3) The Happy List: My Instagram friend Jesse is the kickstarter for this project. She challenged Joy Squad members to join her in making happy lists last year, and I jumped on board in July. I use the lists to document both things that make me happy, and things that I'm grateful for. (These are sometimes one and the same.) I usually stick with five things (my favorite number-can you tell) for my happy list, but there is no set minimum or maximum. I construct my list on Friday and find that this is a good way to remember what's gone right over a span of time. Here's a recent example:



Friends, do you have any ways that you regularly practice gratitude? Please share in the comments section.

Tuesday, April 10, 2018

You'll Get Through This (Book Review)

Well I'm apparently roaring through the non-fiction books.
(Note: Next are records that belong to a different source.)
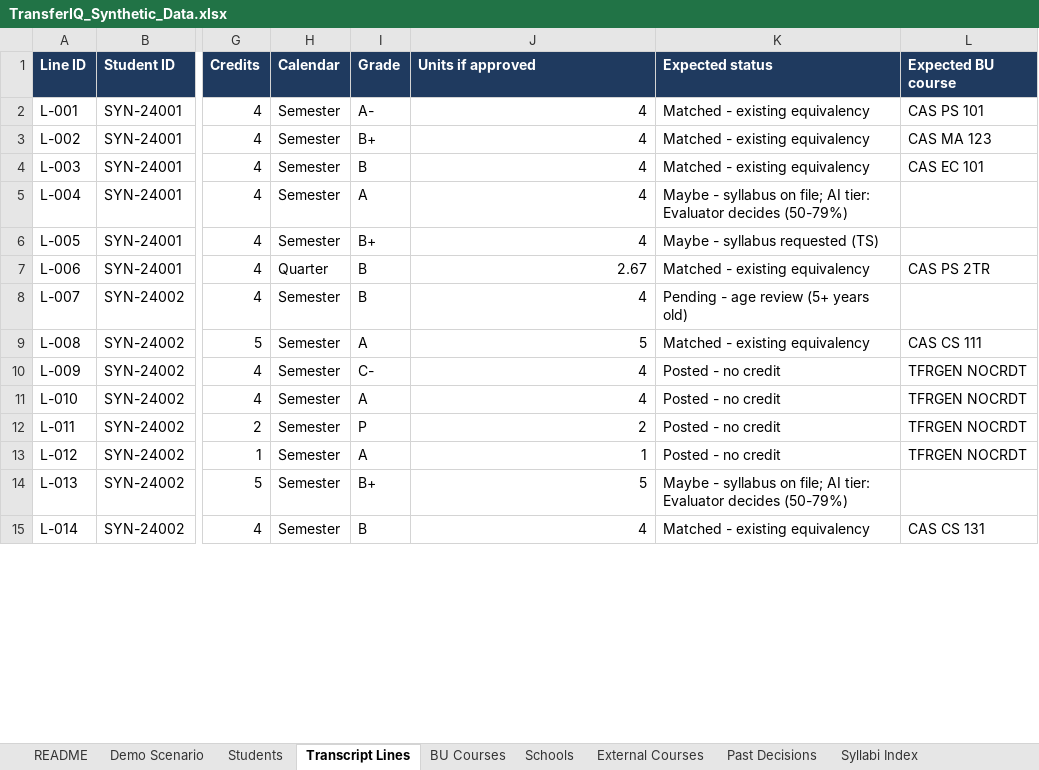
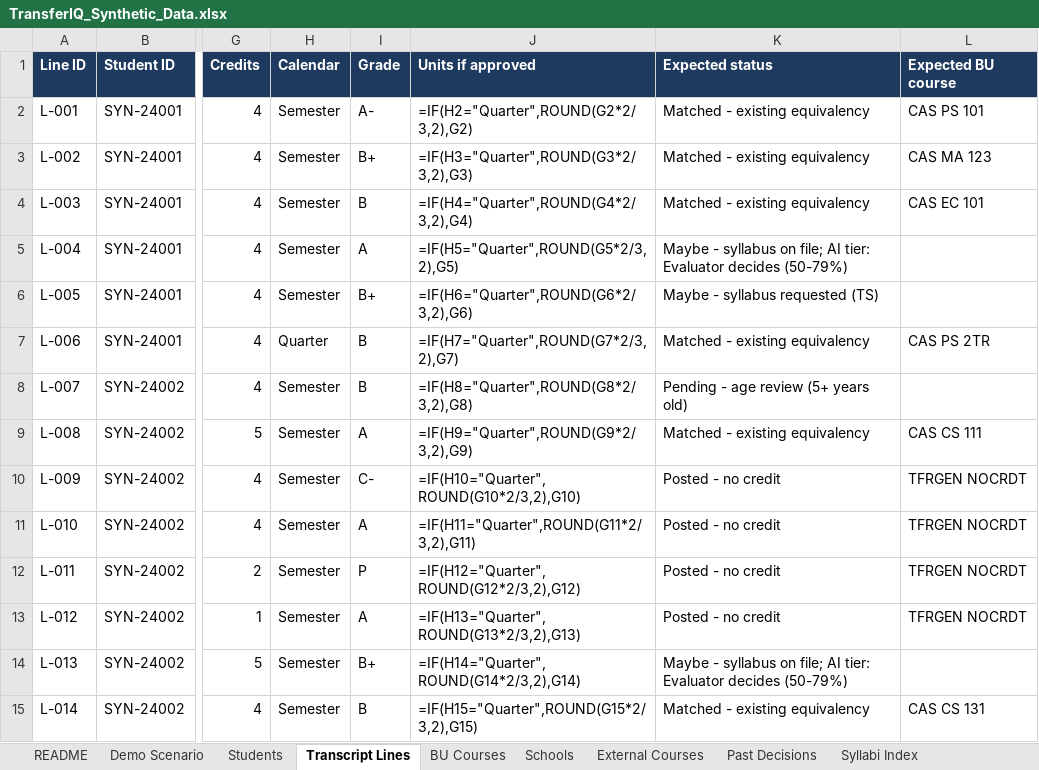
Before and after one commit to psahoo-evoke/bu-solution, an Excel workbook: data/synthetic/TransferIQ_Synthetic_Data.xlsx, sheet Transcript Lines, drawn as a sheet; only a part is shown, gaps mark what is left out; values as stored, in another font and other column widths than the file's, no borders; formulas without a stored value are shown as written; charts and pictures not drawn; the diff covers the shown part only; the diff names each change by its address in the sheet, - before the commit and + after, or states it on an @@ line.

```diff
--- a/data/synthetic/TransferIQ_Synthetic_Data.xlsx (sheet Transcript Lines)
+++ b/data/synthetic/TransferIQ_Synthetic_Data.xlsx (sheet Transcript Lines)
-J2 (Units if approved): 4
+J2 (Units if approved): =IF(H2="Quarter",ROUND(G2*2/3,2),G2)
-J3 (Units if approved): 4
+J3 (Units if approved): =IF(H3="Quarter",ROUND(G3*2/3,2),G3)
-J4 (Units if approved): 4
+J4 (Units if approved): =IF(H4="Quarter",ROUND(G4*2/3,2),G4)
-J5 (Units if approved): 4
+J5 (Units if approved): =IF(H5="Quarter",ROUND(G5*2/3,2),G5)
-J6 (Units if approved): 4
+J6 (Units if approved): =IF(H6="Quarter",ROUND(G6*2/3,2),G6)
-J7 (Units if approved): 2.67
+J7 (Units if approved): =IF(H7="Quarter",ROUND(G7*2/3,2),G7)
-J8 (Units if approved): 4
+J8 (Units if approved): =IF(H8="Quarter",ROUND(G8*2/3,2),G8)
-J9 (Units if approved): 5
+J9 (Units if approved): =IF(H9="Quarter",ROUND(G9*2/3,2),G9)
-J10 (Units if approved): 4
+J10 (Units if approved): =IF(H10="Quarter",ROUND(G10*2/3,2),G10)
-J11 (Units if approved): 4
+J11 (Units if approved): =IF(H11="Quarter",ROUND(G11*2/3,2),G11)
-J12 (Units if approved): 2
+J12 (Units if approved): =IF(H12="Quarter",ROUND(G12*2/3,2),G12)
-J13 (Units if approved): 1
+J13 (Units if approved): =IF(H13="Quarter",ROUND(G13*2/3,2),G13)
-J14 (Units if approved): 5
+J14 (Units if approved): =IF(H14="Quarter",ROUND(G14*2/3,2),G14)
-J15 (Units if approved): 4
+J15 (Units if approved): =IF(H15="Quarter",ROUND(G15*2/3,2),G15)
```
Also changed, not shown: 42 edited cells elsewhere in this sheet, sheet Students, charts or pictures, 33 other files.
I read this one in a week or so, but it was easy reading. And it was what I needed in this crazy season of life.

If you need balm for the soul, Max Lucado's book, You'll Get Through This is it. It reads like poetry, provides plenty of tongue-in-cheek humor, and is full of real life stories that remind readers to hope in God. In chronicling Joseph's story, Lucado sets forth 15 principles that should change the way readers view trials. "You'll get through this," he writes. "God will make good out of this mess." I wouldn't say that Lucado's ideas are necessarily new, but they are very succinct and very quotable. I'd argue that Lucado takes a bit too much creative liberty in places (like when he talks about Joseph's brothers taking pickup trucks to Egypt), but his wry sense of humor makes them tolerable. Lucado isn't really claiming to be a theologian, either. He's a pastor who's trying to help believers apply biblical truths to real life. And I think his book does just that.


Has anyone else read this book? Please share your thoughts after reading the book below.

Monday, April 9, 2018

Comfort Food: Lent Part 2

For me, Lent is a time to refocus and re-prioritize. People traditionally fast from food during Lent, and that was the second part of my fast. (Read about Part 1 here.) I chose to fast from cereal, as that was something I tended to overdo. 

Food is a form of self-care. Eating highly palatable foods for comfort is a choice. The problem was that I was mindlessly eating cereal and not finding it fulfilling.

So I took Lent to focus on other food choices. I went back to chocolate bowl cakes (based on this recipe) and peanuts and raisins and hot cocoa. Sometimes they satisfied and I didn't think about cereal, and sometimes they didn't and all I wanted to do was pull down the cereal box and fill my bowl. But I didn't.

I bought special cereal for Easter: chocolate peanut butter Cheerios!



I expected these Cheerios to be amazing, but  they weren't. Don't get me wrong, the cereal is decent, but not as rich and satisfying as I'd hoped. (I have something against the way that peanut butter tastes when it bakes. It's a hold over from my dislike of peanut butter for the first 21 years of my life.) My mom likes the Cheerios and I'm mixing them with things, so they'll get eaten, just maybe not as quickly.



I'm a little disappointed that my return to cereal hasn't been as satisfying as I hoped, but that's part of the point of Lent. Food isn't designed to give ultimate satisfaction. It's a good gift from God, but only He ultimately satisfies.

Hereby ends my series of reflections on Lent. Anyone else have Lenten experiences they want to share?